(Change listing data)

○ ○ ○ ○ ○ ○ ○

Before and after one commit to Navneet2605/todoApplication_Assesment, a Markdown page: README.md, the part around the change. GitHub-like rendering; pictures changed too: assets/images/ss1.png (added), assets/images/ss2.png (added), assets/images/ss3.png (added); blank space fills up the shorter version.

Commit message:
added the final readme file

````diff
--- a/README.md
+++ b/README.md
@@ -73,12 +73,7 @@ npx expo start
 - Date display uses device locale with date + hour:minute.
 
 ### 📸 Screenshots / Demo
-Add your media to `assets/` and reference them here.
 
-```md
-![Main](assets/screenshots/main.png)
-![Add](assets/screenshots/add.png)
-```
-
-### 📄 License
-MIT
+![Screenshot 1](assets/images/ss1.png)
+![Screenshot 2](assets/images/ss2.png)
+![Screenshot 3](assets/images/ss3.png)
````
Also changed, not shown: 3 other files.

○ ○ ○ ○ ○ ○ ○

_YOUR INSTRUCTIONS_. Please report only the number of lines above that include "images".

_TASK RESPONSE_. 4